Along with the Australian Conservation Foundation and the Wilderness Society, it has called for a ban on native forest timber being classified as renewable bioenergy.
But peak lobby group Australian Forest Products Association (AFPA) said timber products such as wood pellets, which are currently imported by Japan and the European Union, could make a significant contribution to Australia’s biofuel sector.
Carbon emissions from burning wood pellets were “captured by new plants as they regrow in a sustainable cycle”, its submission said.
Mr Taylor highlighted bioenergy’s “emissions reduction and economic opportunities”, which he said would be realised chiefly in regional communities surrounded by primary production.

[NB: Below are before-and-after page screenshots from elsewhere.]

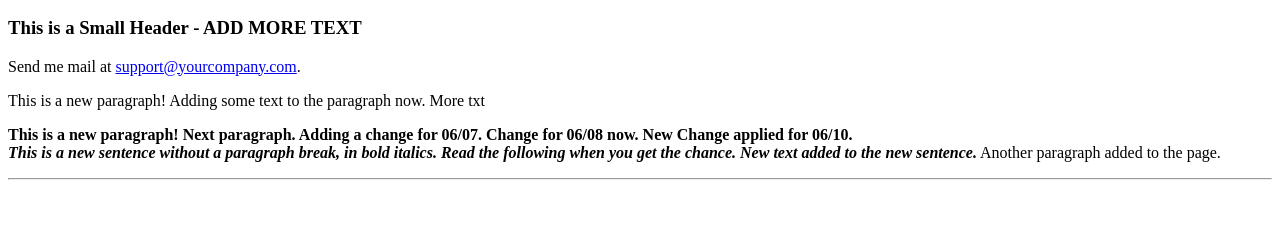
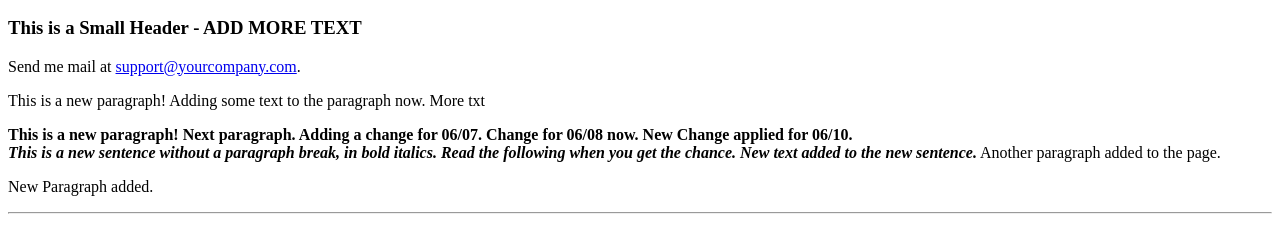
Before and after one commit to slaperle/test-git-ftp, a plain HTML site: page index.html in a window 1280 px wide. Shown: the part 170-422 px from the top of the page. Drawn offline with Linux system fonts and the light colour scheme.

Commit message:
(Added paragraph to the index.html)

```diff
--- a/index.html
+++ b/index.html
@@ -16,6 +16,7 @@ support@yourcompany.com</a>.
 <P> <B>This is a new paragraph! Next paragraph. Adding a change for 06/07. Change for 06/08 now. New Change applied for 06/10.</B>
 <BR> <B><I>This is a new sentence without a paragraph break, in bold italics. Read the following when you get the chance. New text added to the new sentence.</I></B>
 Another paragraph added to the page.
+<P> New Paragraph added.
 <HR>
 </BODY>
 </HTML>
```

Fuel producers and jetmakers are keen to showcase novel forms of aviation fuel deemed less harmful to the climate, from used cooking oil to the distinctly less glamorous meat waste.
ARENA selected aviation and shipping biofuel produced from food and agricultural waste as a near-term opportunity for clean energy.
International transport is a particularly difficult industry for emissions reductions, with scant alternatives to emissions-intensive fossil fuels. Aircraft and cargo ships could, potentially, be fuelled by zero-emissions hydrogen but this technology is further away from commercialisation.
ARENA said biofuels were more mature than other prospective clean aviation fuels, “with a growing number of pathways certified to industry standards, demonstration flights and fuel off-take agreements both in Australia and overseas”. Bioenergy could also be tapped to generate heat for industrial processes, gas to supply the electricity grid or fuel for road transport.
“Bioenergy has significant potential to complement Australia’s future energy mix and our economy,” said ARENA chief executive Darren Miller.
But the Australian National University’s school of electrical energy and materials engineering said harnessing renewable energy to electrify carbon-intensive industrial processes, such as swapping gas-fired heating to electric heat pumps or switching from liquid fossil fuel car engines to electric vehicles, was more efficient than converting organic material into bioenergy.
“The expected extremely low cost of wind and (solar) photovoltaics will likely out-compete most biomass options in the near future – decisions should be made with this fact in mind,” ANU’s submission said
Also see my other blogs. Main ones below:
http://dissectleft.blogspot.com (DISSECTING LEFTISM -- daily)
http://antigreen.blogspot.com (GREENIE WATCH)
http://pcwatch.blogspot.com (POLITICAL CORRECTNESS WATCH)
http://edwatch.blogspot.com (EDUCATION WATCH)